▸ **Work instructions**
Among the entries below, find how many lines carry the word "right" and state only that figure.

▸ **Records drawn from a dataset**
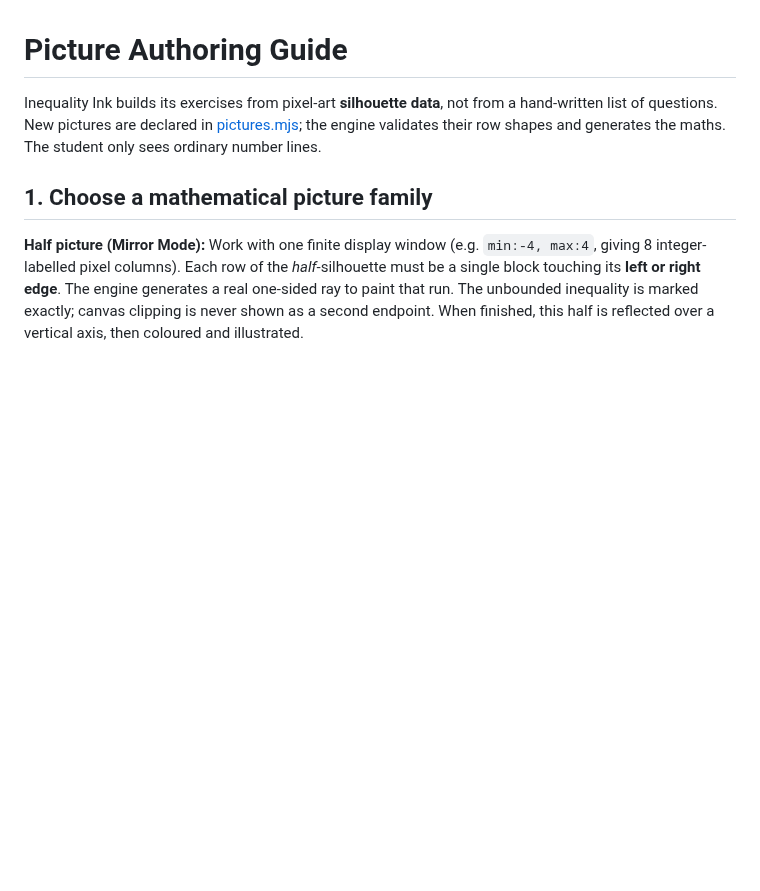
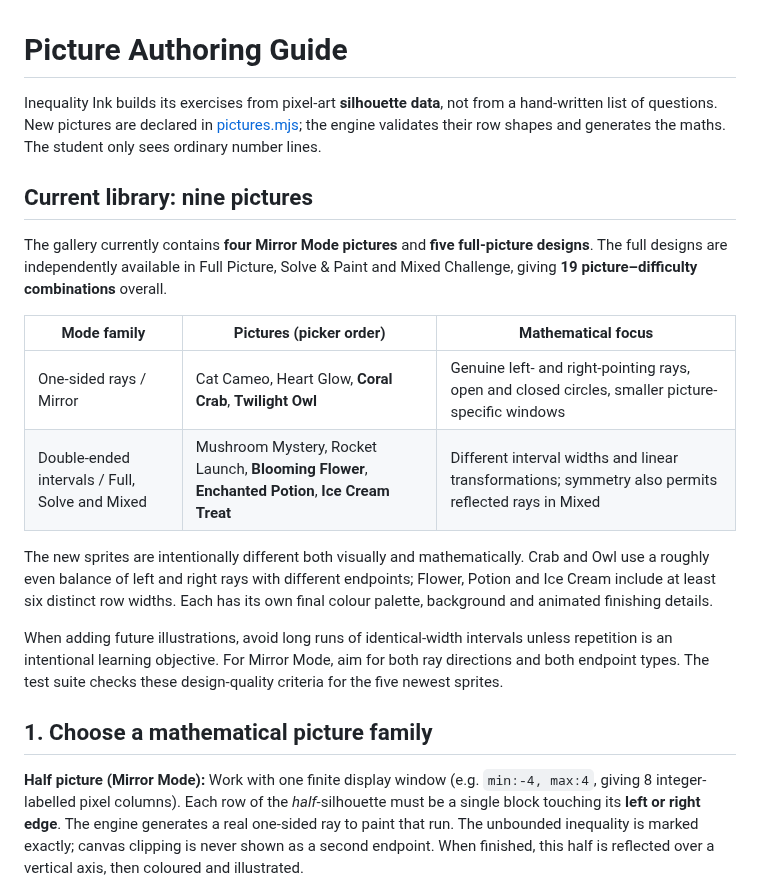
Before and after one commit to chriswalker-afk/inequality-ink, a Markdown page: PICTURE_GUIDE.md, the part around the change. Rendered like a GitHub page; blank space fills up the shorter version.

Commit message:
Document the expanded 9-picture library and educational picture-variety guidelines

```diff
--- a/PICTURE_GUIDE.md
+++ b/PICTURE_GUIDE.md
@@ -1,6 +1,19 @@
 # Picture Authoring Guide
 
 Inequality Ink builds its exercises from pixel-art **silhouette data**, not from a hand-written list of questions. New pictures are declared in [pictures.mjs](pictures.mjs); the engine validates their row shapes and generates the maths. The student only sees ordinary number lines.
+
+## Current library: nine pictures
+
+The gallery currently contains **four Mirror Mode pictures** and **five full-picture designs**. The full designs are independently available in Full Picture, Solve & Paint and Mixed Challenge, giving **19 picture–difficulty combinations** overall.
+
+| Mode family | Pictures (picker order) | Mathematical focus |
+| --- | --- | --- |
+| One-sided rays / Mirror | Cat Cameo, Heart Glow, **Coral Crab**, **Twilight Owl** | Genuine left- and right-pointing rays, open and closed circles, smaller picture-specific windows |
+| Double-ended intervals / Full, Solve and Mixed | Mushroom Mystery, Rocket Launch, **Blooming Flower**, **Enchanted Potion**, **Ice Cream Treat** | Different interval widths and linear transformations; symmetry also permits reflected rays in Mixed |
+
+The new sprites are intentionally different both visually and mathematically. Crab and Owl use a roughly even balance of left and right rays with different endpoints; Flower, Potion and Ice Cream include at least six distinct row widths. Each has its own final colour palette, background and animated finishing details.
+
+When adding future illustrations, avoid long runs of identical-width intervals unless repetition is an intentional learning objective. For Mirror Mode, aim for both ray directions and both endpoint types. The test suite checks these design-quality criteria for the five newest sprites.
 
 ## 1. Choose a mathematical picture family
 
```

▸ **Task result**
2